On the basis of a systematic accumulation of primary evidence, over a 15-year period, the book describes African trade policy behavior. Through the analysis of original data,
African Participation at the World Trade Organization: Legal and Institutional Aspects, 1995-2010 concludes that there is wide scope for improvement in African participation in the WTO. Based on the current transitions in the global economy, the author encourages African Members of the WTO to break from the "inertia of a special and differential exemption orientation", align the trade policy behavior of African Capitals with the Geneva "Frontline"; and, ensure adequacy of deployed resources to three core areas of WTO work: dispute settlement; administration of existing Agreements; and, multilateral negotiations.
Finally, the conclusion identifies a detailed and pragmatic roadmap for African policy makers to maximize the benefits of global trade integration and WTO Membership.

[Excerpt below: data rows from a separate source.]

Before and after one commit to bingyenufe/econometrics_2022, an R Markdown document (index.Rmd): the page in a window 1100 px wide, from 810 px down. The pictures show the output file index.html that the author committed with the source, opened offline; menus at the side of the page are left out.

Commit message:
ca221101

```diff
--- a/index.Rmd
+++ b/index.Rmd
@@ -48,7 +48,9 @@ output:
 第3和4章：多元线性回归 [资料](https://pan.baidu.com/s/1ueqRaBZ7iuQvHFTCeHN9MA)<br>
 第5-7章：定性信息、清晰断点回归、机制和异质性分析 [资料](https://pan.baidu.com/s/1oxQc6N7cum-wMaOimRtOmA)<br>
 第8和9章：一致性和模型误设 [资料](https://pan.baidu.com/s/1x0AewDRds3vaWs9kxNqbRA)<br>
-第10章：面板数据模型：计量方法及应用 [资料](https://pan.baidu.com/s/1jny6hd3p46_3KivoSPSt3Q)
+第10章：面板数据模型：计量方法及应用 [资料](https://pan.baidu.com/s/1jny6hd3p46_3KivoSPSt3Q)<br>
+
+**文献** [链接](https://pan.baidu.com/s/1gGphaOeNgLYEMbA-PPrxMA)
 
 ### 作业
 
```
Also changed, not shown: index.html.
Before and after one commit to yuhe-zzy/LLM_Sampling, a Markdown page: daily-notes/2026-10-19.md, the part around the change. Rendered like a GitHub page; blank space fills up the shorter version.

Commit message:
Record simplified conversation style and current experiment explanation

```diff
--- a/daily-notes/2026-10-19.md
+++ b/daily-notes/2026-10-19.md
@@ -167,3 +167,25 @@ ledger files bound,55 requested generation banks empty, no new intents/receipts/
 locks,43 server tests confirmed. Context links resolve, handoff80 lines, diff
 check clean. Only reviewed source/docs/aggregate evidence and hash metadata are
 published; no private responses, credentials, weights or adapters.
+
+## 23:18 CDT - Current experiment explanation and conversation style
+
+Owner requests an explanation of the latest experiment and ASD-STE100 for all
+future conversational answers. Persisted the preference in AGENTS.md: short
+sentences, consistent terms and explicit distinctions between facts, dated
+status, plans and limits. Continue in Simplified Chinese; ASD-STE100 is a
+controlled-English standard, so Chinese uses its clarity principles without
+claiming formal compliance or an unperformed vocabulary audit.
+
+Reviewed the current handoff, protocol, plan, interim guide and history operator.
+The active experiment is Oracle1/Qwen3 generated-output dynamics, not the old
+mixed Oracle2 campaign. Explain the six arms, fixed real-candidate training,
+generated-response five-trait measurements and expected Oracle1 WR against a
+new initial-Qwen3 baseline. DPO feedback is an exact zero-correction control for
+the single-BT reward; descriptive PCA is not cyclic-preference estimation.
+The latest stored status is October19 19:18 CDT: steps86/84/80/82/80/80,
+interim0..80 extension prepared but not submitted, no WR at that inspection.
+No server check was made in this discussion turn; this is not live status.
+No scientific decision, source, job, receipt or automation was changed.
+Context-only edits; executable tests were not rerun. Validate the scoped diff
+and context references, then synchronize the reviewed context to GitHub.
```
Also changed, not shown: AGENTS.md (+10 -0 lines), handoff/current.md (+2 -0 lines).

African Participation at the World Trade Organization: Legal and Institutional Aspects, 1995-2010 is a must read for anyone interested in the factors, motivations and explanations that have underpinned the behavior of African countries in the GATT/WTO system of trade rules.
Dr. Joan Apecu Laker is an Economic Affairs Officer in the Council and Trade Negotiations Committee Division of the World Trade Organisation, Geneva, Switzerland. Prior to that (1999-2004) she served in several capacities in the Uganda Law Reform Commission, including as a Senior Legal Officer in charge of Law Reform and Research, where she undertook law reform projects in several branches of the law. Dr. Apecu had an academic attachment with the Permanent Mission of Uganda to the United Nations and Other International Organisations in Geneva Switzerland. She has also been an Assistant lecturer in the Faculty of Law, Uganda Christian University Mukono. She holds a Masters of Law Degree (LLM), Cum Laude, in International Trade and Investment Law, from the universities of Pretoria (South Africa) and the Amsterdam Law School (The Netherlands), a postgraduate diploma in legal practice from the Law Development Centre in Uganda and a Bachelor of Laws degree from Makerere University in Uganda.
"The evidence that Laker has compiled is essential for anyone interested in how developing countries act in the WTO."
Development Policy Review, March 2015